── Provided data
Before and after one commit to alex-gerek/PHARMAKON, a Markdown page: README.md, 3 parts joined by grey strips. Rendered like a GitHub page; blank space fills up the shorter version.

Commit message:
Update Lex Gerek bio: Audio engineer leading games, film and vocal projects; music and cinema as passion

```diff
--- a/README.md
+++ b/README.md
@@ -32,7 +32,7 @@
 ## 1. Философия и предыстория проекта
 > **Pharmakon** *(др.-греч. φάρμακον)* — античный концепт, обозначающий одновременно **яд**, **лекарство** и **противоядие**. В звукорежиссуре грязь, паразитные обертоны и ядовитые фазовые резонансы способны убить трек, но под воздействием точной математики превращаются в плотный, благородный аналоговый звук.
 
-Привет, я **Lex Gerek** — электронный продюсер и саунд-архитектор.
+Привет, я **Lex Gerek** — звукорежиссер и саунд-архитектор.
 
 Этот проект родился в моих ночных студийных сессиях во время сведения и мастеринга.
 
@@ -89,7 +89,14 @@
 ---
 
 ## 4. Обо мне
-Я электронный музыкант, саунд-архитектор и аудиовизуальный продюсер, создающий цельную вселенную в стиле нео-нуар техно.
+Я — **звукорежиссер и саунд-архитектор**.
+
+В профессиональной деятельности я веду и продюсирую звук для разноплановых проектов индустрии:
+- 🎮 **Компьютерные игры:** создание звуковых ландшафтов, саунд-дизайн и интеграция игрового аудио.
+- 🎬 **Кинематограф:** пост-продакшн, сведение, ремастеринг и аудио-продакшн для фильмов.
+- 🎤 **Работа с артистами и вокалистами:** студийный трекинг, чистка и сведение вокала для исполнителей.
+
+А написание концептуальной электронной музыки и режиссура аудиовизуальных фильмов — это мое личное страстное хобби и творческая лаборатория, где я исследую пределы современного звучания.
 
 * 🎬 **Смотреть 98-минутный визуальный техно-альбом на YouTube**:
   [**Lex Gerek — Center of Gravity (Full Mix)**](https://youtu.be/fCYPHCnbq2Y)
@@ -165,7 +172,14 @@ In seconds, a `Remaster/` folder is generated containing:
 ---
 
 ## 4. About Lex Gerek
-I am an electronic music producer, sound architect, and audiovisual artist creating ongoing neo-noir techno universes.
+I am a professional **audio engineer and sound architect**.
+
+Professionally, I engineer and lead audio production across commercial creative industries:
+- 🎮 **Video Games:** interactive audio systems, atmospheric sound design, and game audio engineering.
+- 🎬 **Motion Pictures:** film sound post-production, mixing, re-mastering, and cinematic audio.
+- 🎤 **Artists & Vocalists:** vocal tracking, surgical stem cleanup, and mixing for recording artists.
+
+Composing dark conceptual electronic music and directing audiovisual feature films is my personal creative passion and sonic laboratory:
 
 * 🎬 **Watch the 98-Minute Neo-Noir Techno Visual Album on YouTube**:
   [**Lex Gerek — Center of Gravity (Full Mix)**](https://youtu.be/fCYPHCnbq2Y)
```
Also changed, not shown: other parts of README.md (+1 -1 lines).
────
## Problem
From the first line to the last, copy the data exactly.

## Your response
Before and after one commit to alex-gerek/PHARMAKON, a Markdown page: README.md, 3 parts joined by grey strips. Rendered like a GitHub page; blank space fills up the shorter version.

Commit message:
Update Lex Gerek bio: Audio engineer leading games, film and vocal projects; music and cinema as passion

```diff
--- a/README.md
+++ b/README.md
@@ -32,7 +32,7 @@
 ## 1. Философия и предыстория проекта
 > **Pharmakon** *(др.-греч. φάρμακον)* — античный концепт, обозначающий одновременно **яд**, **лекарство** и **противоядие**. В звукорежиссуре грязь, паразитные обертоны и ядовитые фазовые резонансы способны убить трек, но под воздействием точной математики превращаются в плотный, благородный аналоговый звук.
 
-Привет, я **Lex Gerek** — электронный продюсер и саунд-архитектор.
+Привет, я **Lex Gerek** — звукорежиссер и саунд-архитектор.
 
 Этот проект родился в моих ночных студийных сессиях во время сведения и мастеринга.
 
@@ -89,7 +89,14 @@
 ---
 
 ## 4. Обо мне
-Я электронный музыкант, саунд-архитектор и аудиовизуальный продюсер, создающий цельную вселенную в стиле нео-нуар техно.
+Я — **звукорежиссер и саунд-архитектор**.
+
+В профессиональной деятельности я веду и продюсирую звук для разноплановых проектов индустрии:
+- 🎮 **Компьютерные игры:** создание звуковых ландшафтов, саунд-дизайн и интеграция игрового аудио.
+- 🎬 **Кинематограф:** пост-продакшн, сведение, ремастеринг и аудио-продакшн для фильмов.
+- 🎤 **Работа с артистами и вокалистами:** студийный трекинг, чистка и сведение вокала для исполнителей.
+
+А написание концептуальной электронной музыки и режиссура аудиовизуальных фильмов — это мое личное страстное хобби и творческая лаборатория, где я исследую пределы современного звучания.
 
 * 🎬 **Смотреть 98-минутный визуальный техно-альбом на YouTube**:
   [**Lex Gerek — Center of Gravity (Full Mix)**](https://youtu.be/fCYPHCnbq2Y)
@@ -165,7 +172,14 @@ In seconds, a `Remaster/` folder is generated containing:
 ---
 
 ## 4. About Lex Gerek
-I am an electronic music producer, sound architect, and audiovisual artist creating ongoing neo-noir techno universes.
+I am a professional **audio engineer and sound architect**.
+
+Professionally, I engineer and lead audio production across commercial creative industries:
+- 🎮 **Video Games:** interactive audio systems, atmospheric sound design, and game audio engineering.
+- 🎬 **Motion Pictures:** film sound post-production, mixing, re-mastering, and cinematic audio.
+- 🎤 **Artists & Vocalists:** vocal tracking, surgical stem cleanup, and mixing for recording artists.
+
+Composing dark conceptual electronic music and directing audiovisual feature films is my personal creative passion and sonic laboratory:
 
 * 🎬 **Watch the 98-Minute Neo-Noir Techno Visual Album on YouTube**:
   [**Lex Gerek — Center of Gravity (Full Mix)**](https://youtu.be/fCYPHCnbq2Y)
```
Also changed, not shown: other parts of README.md (+1 -1 lines).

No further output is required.